Not only has CNM fused into African Democratic Congress (ADC), reliable feelers are of the view that the political pressure group is not unaware of the ongoing alliances among political parties. At some point, the CNM said it would pursue its agenda to remove President Buhari under the alliance.

Apart from that, there will not be any alternative to APC and Buhari without a formidable opposition party. Similar thing happened during the last presidential election. Without the merger that gave birth to the APC, Jonathan would have had a smooth sail to second term.

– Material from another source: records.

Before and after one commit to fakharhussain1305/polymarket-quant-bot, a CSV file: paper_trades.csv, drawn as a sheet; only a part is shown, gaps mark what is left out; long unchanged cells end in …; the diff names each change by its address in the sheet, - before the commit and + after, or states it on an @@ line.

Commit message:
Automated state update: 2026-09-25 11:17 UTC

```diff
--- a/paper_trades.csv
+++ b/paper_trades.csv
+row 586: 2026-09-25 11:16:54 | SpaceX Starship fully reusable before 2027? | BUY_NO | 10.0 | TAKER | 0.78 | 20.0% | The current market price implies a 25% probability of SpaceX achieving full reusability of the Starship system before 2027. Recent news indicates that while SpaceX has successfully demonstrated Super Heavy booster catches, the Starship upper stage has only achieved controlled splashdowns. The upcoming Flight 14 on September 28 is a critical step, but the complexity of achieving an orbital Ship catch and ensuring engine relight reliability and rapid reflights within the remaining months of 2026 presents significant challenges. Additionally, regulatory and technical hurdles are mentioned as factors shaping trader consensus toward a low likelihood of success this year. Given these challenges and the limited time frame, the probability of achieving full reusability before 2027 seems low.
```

Therefore, if there is no strong opposition party with an acceptable candidate, Buhari might easily return to office in 2019.

What this means is that with the alliance talks and other political movements being canvassed, not only will the build-up to the 2019 general election be intriguing, the contest will be stiff, because some of those who willingly supported Buhari in 2015 are not just urging him to drop his ambition, they are prepared to vote against him.

For example, the Christian bloc has vowed to mobilise faithful to reject the president in 2019. The Pentecostal Fellowship of Nigeria (PFN) declared that killings by herdsmen across the country will cost President Buhari his second term bid.

Like many other Christian leaders, the General Overseer of the Charismatic Renewal Ministries (CRM), Dr. Cosmas Ilechukwu, made this known, when reading the communiqué issued at the end of the CRM Annual Leaders’ Retreat at the headquarters of the church in Owerri.

The youth bloc that is already warming up for leadership, the restructuring advocates, the poor and downtrodden, the northern leaders and youths as well as many others, who are disenchanted about the APC leadership from which they had expected so much, will surely vote for their preferred candidates on alternative platforms.